But mechanics-wise, digging through the guts of almost 75,000 words that I hadn’t really looked at in more than a year was daunting. Aside from forgetting what I’d written, even managing the files could pose a challenge – old chapters, new chapters..and what the heck happened to that description I wrote for what’s-his-name?
For me, Scrivener came to the rescue. I’d started the project in Scrivener and my files were there, just as I’d left them, ready to be broken down and remolded into a readable and hopefully (!!) entertaining story.
For those who haven’t heard of it, Scrivener is a writing application that builds all sorts of gadgets into its functionality intended to help writing productivity. It will format the pages for a novel, a screenplay....and I forget what else. It has sample templates for settings and character descriptions. And those are just the basics.
Even though I only use about a quarter of its functionality, I find what I do use so helpful in keeping my easily scattered brain (somewhat) in focus.
Here are a few of my favorite features. (Scrivener users out there, feel free to correct me if I’m getting any of this wrong!)
I write sequentially. I’m not one of those brainy plotter-types who can write the ending, then the beginning, or random sections in the middle and make them all work together. I have to advance the story in my head in the actual order it takes place.
Scrivener opens up to a view of your project with the files running down the left and the main work section on the right. (It’s probably customizeable but I haven’t tried it.) While I’m working, I have a snapshot view of the other chapters/sections in the order that I want them.
|Basic view when I open the app.|
Even better, there is a “move” feature that allows me to reorder the files with couple simple clicks; the list’s view isn’t dependent on a file name or date or other file properties.
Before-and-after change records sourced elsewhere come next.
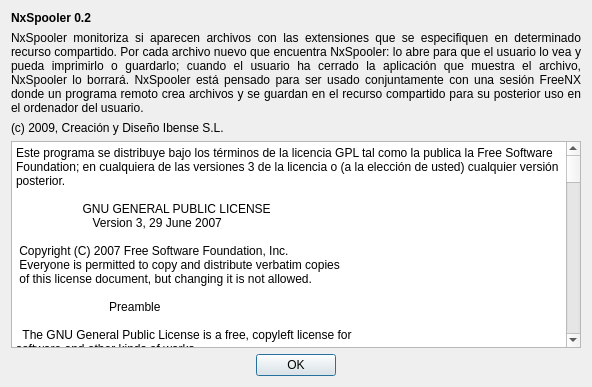
Before: the Qt Designer form trunk/aboutDialog.ui in BackupTheBerlios/nxspooler-svn, drawn with Qt 5.
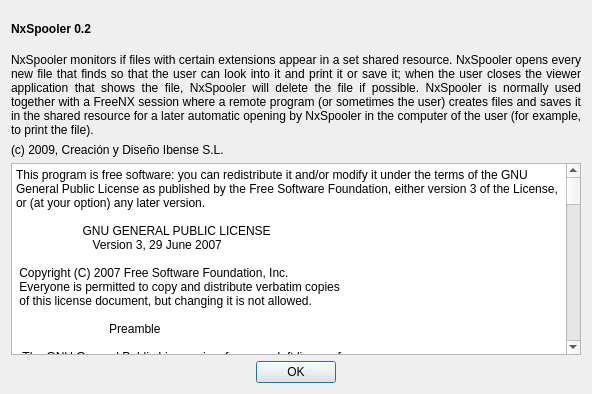
After: the same form once the commit is applied. Icons and pictures are not drawn.

Commit message: Many strings that the user sees have been translated.

Patch:
```diff
--- a/trunk/aboutDialog.ui
+++ b/trunk/aboutDialog.ui
@@ -10,7 +10,7 @@
     <x>0</x>
     <y>0</y>
     <width>588</width>
-    <height>387</height>
+    <height>394</height>
    </rect>
   </property>
   <property name="sizePolicy">
@@ -40,7 +40,7 @@
      </property>
     </widget>
    </item>
-   <item row="2" column="0">
+   <item row="2" column="0" rowspan="2">
     <widget class="QLabel" name="m_description">
      <property name="sizePolicy">
       <sizepolicy hsizetype="Preferred" vsizetype="Fixed">
@@ -49,7 +49,7 @@
       </sizepolicy>
      </property>
      <property name="text">
-      <string>NxSpooler monitoriza si aparecen archivos con las extensiones que se especifiquen en determinado recurso compartido. Por cada archivo nuevo que encuentra NxSpooler: lo abre para que el usuario lo vea y pueda imprimirlo o guardarlo; cuando el usuario ha cerrado la aplicación que muestra el archivo, NxSpooler lo borrará. NxSpooler está pensado para ser usado conjuntamente con una sesión FreeNX donde un programa remoto crea archivos y se guardan en el recurso compartido para su posterior uso en el ordenador del usuario.</string>
+      <string>NxSpooler monitors if files with certain extensions appear in a set shared resource. NxSpooler opens every new file that finds so that the user can look into it and print it or save it; when the user closes the viewer application that shows the file, NxSpooler will delete the file if possible. NxSpooler is normally used together with a FreeNX session where a remote program (or sometimes the user) creates files and saves it in the shared resource for a later automatic opening by NxSpooler in the computer of the user (for example, to print the file).</string>
      </property>
      <property name="alignment">
       <set>Qt::AlignJustify|Qt::AlignVCenter</set>
@@ -59,20 +59,7 @@
      </property>
     </widget>
    </item>
-   <item row="3" column="0">
-    <widget class="QLabel" name="m_copyright">
-     <property name="sizePolicy">
-      <sizepolicy hsizetype="Preferred" vsizetype="Fixed">
-       <horstretch>0</horstretch>
-       <verstretch>0</verstretch>
-      </sizepolicy>
-     </property>
-     <property name="text">
-      <string>(c) 2009, Creación y Diseño Ibense S.L.</string>
-     </property>
-    </widget>
-   </item>
-   <item row="6" column="0">
+   <item row="9" column="0">
     <widget class="QDialogButtonBox" name="m_buttonBox">
      <property name="orientation">
       <enum>Qt::Horizontal</enum>
@@ -85,7 +72,7 @@
      </property>
     </widget>
    </item>
-   <item row="4" column="0">
+   <item row="6" column="0" rowspan="2">
     <widget class="QPlainTextEdit" name="m_license">
      <property name="sizePolicy">
       <sizepolicy hsizetype="MinimumExpanding" vsizetype="Expanding">
@@ -109,7 +96,7 @@
       <bool>true</bool>
      </property>
      <property name="plainText">
-      <string notr="true">Este programa se distribuye bajo los términos de la licencia GPL tal como la publica la Free Software Foundation; en cualquiera de las versiones 3 de la licencia o (a la elección de usted) cualquier versión posterior.
+      <string>This program is free software: you can redistribute it and/or modify it under the terms of the GNU General Public License as published by the Free Software Foundation, either version 3 of the License, or (at your option) any later version.
 
                     GNU GENERAL PUBLIC LICENSE
                        Version 3, 29 June 2007
@@ -789,6 +776,19 @@
      </property>
     </widget>
    </item>
+   <item row="4" column="0">
+    <widget class="QLabel" name="m_copyright">
+     <property name="sizePolicy">
+      <sizepolicy hsizetype="Preferred" vsizetype="Fixed">
+       <horstretch>0</horstretch>
+       <verstretch>0</verstretch>
+      </sizepolicy>
+     </property>
+     <property name="text">
+      <string notr="true">(c) 2009, Creación y Diseño Ibense S.L.</string>
+     </property>
+    </widget>
+   </item>
   </layout>
  </widget>
  <resources>
```
Left out of the diff: 4 changed lines with no effect on the pictures. The commit also changes 23 other files.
To stop working on one file and move to another, again, it’s just a simple click, either from the left-hand list or a couple buttons on the top that let you move forward and back.
|Side-by-side view of file list before and after moving my "Sunday" file.|
Notes and Outlines
I tend to keep my stories in my head while I write. (Um...yeah...that’s how I end up going of track.) I find reading through paper notes annoying. But with Scrivener, I can create a cork board (bulletin board) for each chapter as an easy reference for whatever detail/information I think I might need. It could be a general plot point, character information or scene goals. It’s like a handy-dandy index card. (Mostly I put the basic scene outline, but you can put notes in there, reminders–whatever you want.)
I can even split the screen so I can see the corkboard while I’m working on the scene. I can also split between two text files to copy/paste from one to the other.
Or I can view an image or website I’ve saved for reference.
|This is from a website; the link is displayed at the bottom.|
I have all sorts of things stored in my "Research" folder.
And if I mess up and do the unthinkable–like inadvertently write over something I needed–Scrivener runs backups on the files so I can always retrieve an older version. When I’m done, I can “compile” the Scrivener file into another format (or simply copy/paste into the other application). I then email it to plot-master hubby and myself so it’s somewhere other than in my computer.
There are tons of other intriguing-sounding features that I learned about when I took the tutorial a few years ago but have NO CLUE how to use now. I think I’ll do myself a favor and retake that tutorial.
I’d love to hear from other Scrivener users on your favorite features. Or those who use other apps or tools, what do you find most useful?
If you haven’t tried Scrivener but would like to learn more, go here. There’s a free trial, and the full program is a pretty cheap (by software standards) $40. I believe it’s available for both Windows, Mac and iOS. (And no, I don't work for them. I just love their software.) :-)
Whatever you use, happy writing!
Kindle. Read more at leahstjames.com or visit her on Facebook where she mostly hangs out online. She loves chatting with readers and other authors!